▶ Action item
Write out every line from the listing below where the string "index" is found.

▶ Supplied records
---*---

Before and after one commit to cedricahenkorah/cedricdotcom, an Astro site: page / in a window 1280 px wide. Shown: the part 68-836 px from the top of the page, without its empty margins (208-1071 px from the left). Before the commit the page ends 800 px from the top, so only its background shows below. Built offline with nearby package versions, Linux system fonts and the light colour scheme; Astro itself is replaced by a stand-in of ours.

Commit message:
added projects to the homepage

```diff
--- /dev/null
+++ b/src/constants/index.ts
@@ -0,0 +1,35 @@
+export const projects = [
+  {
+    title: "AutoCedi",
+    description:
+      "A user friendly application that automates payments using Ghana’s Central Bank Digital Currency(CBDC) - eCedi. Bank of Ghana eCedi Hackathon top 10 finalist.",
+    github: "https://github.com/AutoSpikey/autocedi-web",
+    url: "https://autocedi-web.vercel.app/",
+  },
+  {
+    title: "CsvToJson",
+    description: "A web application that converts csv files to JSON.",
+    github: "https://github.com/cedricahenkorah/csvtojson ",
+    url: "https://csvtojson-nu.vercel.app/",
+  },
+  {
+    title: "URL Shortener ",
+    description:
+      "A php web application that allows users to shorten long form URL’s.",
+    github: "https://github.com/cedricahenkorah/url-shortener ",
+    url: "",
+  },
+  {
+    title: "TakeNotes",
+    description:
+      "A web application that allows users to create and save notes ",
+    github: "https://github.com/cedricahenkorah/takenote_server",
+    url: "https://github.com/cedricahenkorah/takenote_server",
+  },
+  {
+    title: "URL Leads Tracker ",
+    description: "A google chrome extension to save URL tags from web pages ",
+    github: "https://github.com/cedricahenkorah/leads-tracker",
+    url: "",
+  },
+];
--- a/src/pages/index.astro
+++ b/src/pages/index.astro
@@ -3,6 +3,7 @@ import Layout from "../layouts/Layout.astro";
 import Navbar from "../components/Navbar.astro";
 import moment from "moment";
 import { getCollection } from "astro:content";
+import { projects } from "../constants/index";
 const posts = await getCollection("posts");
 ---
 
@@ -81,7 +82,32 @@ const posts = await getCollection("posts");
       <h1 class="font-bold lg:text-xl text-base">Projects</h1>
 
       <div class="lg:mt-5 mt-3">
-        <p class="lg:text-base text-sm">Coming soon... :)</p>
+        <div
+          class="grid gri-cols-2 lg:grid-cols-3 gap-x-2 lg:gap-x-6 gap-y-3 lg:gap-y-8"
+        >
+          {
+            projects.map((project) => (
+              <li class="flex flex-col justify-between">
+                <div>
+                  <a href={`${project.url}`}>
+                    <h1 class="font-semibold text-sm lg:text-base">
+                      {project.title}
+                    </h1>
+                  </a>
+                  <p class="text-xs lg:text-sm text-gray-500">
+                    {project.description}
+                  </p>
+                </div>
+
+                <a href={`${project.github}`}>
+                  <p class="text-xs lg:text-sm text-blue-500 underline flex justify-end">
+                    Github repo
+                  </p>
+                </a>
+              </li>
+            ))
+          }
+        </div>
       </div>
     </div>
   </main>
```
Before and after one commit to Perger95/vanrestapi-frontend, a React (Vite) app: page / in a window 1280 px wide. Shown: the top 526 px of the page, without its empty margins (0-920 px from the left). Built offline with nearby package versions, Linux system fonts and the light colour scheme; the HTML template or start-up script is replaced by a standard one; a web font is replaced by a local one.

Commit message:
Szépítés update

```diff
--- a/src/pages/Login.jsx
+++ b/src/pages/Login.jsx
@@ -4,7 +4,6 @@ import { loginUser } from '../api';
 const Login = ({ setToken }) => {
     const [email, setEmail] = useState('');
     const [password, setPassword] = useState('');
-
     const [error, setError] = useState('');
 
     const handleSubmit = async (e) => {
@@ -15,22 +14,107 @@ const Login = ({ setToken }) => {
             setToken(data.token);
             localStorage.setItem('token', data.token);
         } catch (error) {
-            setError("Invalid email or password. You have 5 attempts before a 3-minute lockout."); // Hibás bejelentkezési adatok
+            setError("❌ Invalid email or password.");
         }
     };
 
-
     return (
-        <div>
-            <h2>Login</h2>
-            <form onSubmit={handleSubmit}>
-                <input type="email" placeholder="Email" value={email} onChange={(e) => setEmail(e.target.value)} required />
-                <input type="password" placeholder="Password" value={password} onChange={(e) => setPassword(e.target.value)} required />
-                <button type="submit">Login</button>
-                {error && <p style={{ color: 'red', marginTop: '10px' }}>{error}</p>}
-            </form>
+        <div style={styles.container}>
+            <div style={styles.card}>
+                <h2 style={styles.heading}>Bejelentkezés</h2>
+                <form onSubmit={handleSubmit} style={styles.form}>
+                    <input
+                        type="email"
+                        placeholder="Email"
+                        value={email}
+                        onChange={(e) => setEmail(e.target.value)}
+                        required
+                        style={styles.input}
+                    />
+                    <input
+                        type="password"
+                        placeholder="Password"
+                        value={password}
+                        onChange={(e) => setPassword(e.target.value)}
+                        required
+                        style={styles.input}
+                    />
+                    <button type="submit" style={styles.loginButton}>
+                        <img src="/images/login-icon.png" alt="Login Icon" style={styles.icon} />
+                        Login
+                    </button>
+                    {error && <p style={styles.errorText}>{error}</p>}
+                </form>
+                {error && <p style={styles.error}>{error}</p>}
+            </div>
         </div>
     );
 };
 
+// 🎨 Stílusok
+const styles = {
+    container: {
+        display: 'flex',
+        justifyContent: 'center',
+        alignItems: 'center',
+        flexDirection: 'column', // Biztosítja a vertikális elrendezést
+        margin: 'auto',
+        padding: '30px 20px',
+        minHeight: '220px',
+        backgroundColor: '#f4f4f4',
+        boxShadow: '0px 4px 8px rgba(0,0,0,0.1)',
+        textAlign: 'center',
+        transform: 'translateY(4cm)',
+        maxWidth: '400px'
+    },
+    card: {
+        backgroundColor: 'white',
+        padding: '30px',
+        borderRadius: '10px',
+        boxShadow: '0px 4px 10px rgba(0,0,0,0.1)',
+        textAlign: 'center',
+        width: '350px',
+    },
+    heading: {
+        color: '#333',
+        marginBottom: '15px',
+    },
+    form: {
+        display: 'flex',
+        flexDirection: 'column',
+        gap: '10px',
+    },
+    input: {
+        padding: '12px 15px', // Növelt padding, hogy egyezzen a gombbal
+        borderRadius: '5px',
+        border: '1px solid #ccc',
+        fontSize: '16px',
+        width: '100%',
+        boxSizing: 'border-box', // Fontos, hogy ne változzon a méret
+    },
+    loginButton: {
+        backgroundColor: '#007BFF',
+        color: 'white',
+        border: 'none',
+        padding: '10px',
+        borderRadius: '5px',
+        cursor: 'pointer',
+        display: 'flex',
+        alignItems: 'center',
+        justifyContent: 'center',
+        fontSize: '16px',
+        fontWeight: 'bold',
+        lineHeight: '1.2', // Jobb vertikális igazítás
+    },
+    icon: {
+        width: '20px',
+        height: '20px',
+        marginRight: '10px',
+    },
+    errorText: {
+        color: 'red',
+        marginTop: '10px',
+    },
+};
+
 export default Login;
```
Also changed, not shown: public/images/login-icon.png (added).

---*---

▶ Exercise output
+++ b/src/constants/index.ts
--- a/src/pages/index.astro
+++ b/src/pages/index.astro
+import { projects } from "../constants/index";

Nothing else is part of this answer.